For most of recorded human history, philosophers have debated what free will is and isn’t. Recent work by social psychologists suggests that free will is actually an emotonally-driven moral accountability system justifying punishments and rewards, and is not based entirely on our subjective experience of the world.
I’ll move on to that in a second, but first let’s acknowledge that the idea of free will has never been particularly well-defined outside of a moral accountability context. As MIT philosopher Richard Holton explains in this charming video, the idea as it is commonly used already conflates determinism, predictability, and foreknowledge into a single gooey mess:
I thought about this when I ran across Azim Shariff and Kathleen Vohs’ article about the social implications of free will in this month’s Scientific American: what do we really mean when we say “free will,” and what kind of social function does it serve?
Shariff and Vohs are no strangers to that question. Shariff co-wrote an important study earlier this year suggesting that people believe in free will because they think of other people as having it, not because they have it themselves, and that they become more likely to rely on the idea when they want to see other people punished for something.

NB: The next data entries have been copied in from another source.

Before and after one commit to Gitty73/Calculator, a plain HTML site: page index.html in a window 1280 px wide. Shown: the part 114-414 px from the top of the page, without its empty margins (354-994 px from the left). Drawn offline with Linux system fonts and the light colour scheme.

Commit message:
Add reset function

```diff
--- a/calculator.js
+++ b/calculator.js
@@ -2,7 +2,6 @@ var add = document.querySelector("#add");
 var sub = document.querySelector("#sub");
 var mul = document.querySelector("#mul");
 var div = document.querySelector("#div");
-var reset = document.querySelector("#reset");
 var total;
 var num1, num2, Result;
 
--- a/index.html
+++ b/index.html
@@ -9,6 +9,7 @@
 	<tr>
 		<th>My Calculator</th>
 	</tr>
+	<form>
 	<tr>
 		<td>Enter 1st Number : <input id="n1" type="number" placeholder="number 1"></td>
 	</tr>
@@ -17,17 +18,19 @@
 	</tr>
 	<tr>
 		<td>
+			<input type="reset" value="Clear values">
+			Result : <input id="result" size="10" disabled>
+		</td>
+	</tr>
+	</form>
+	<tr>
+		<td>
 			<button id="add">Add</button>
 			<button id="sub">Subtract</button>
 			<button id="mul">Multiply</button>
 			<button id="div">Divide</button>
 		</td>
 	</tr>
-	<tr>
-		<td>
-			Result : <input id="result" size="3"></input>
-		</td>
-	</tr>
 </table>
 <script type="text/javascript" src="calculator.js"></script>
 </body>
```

Vohs was principal author of an equally significant study that looked at the other side of the question, finding that when people didn’t believe in free will they were more likely to cheat.

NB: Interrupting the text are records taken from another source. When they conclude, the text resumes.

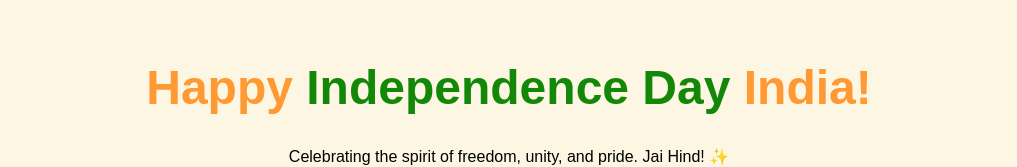
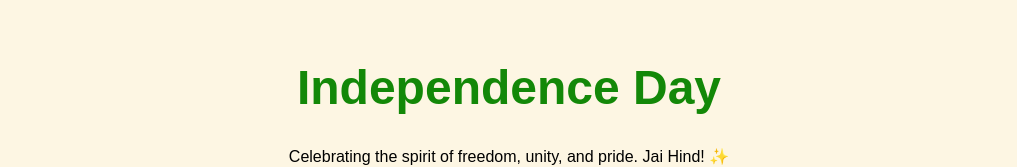
Before and after one commit to Sharan-Birajdar/eb-testing, a plain HTML site: page index.html in a window 1280 px wide. Shown: the top 167 px of the page, without its empty margins (131-1148 px from the left). Drawn offline with Linux system fonts and the light colour scheme.

Commit message:
Update index.html

```diff
--- a/index.html
+++ b/index.html
@@ -45,7 +45,7 @@
 </head>
 <body>
 
-    <h1>Happy <span class="flag-colors">Independence Day</span> India!</h1>
+    <h1><span class="flag-colors">Independence Day</span></h1>
 
     <p>Celebrating the spirit of freedom, unity, and pride. Jai Hind! ✨</p>
 
```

What this tells me is that free will is quite often an emotional tool used to justify retribution—punishment justified for its own sake, even if it doesn’t do anything to address the damage done by the crime, reduce the likelihood that the offender will commit similar crimes in the future, or deter others from following suit. The villain in an old Western deserves to die because he’s a terrible human being who did terrible things according to his own free will, and this makes him someone who fully deserves to suffer in kind. The hero does better, and this makes any suffering he endures unjust.

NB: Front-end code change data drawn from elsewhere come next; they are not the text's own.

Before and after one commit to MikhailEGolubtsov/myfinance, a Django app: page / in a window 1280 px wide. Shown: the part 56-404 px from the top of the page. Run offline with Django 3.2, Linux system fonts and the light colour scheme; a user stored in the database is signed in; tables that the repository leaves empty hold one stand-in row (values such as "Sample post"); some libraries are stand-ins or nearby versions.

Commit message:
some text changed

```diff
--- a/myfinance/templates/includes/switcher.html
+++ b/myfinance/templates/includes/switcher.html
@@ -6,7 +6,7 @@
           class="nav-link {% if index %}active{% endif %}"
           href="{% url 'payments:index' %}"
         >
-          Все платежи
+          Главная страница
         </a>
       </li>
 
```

What Shariff and Vohs have found is that at least a significant percentage of the population relies on this kind of understanding of free will when they make moral decisions and assess the moral decisions of others. Their conclusion is supported by a 2010 study finding that a majority of participants, drawn from four different communities, believe that “(a) our universe is indeterministic and (b) moral responsibility is not compatible with determinism.”
But if free will helps us fear retribution and inflict retribution on others, it impedes our understanding of justice in other ways. The concept of free will ignores the role that personal history, mental illness, unequal access to resources, trauma, and other factors may play in our decisionmaking processes—which gives us less incentive to make sure that people are able to live the sorts of lives that allow them to avoid self-destructive, and other-destructive, behavior. “It is,” the 19th-century American political philosopher Frederick Douglass wrote, “easier to build strong children than repair broken men.” Easier, yes—but it doesn’t satisfy our need for retribution, and that need seems to be inextricably bound with the concept of free will.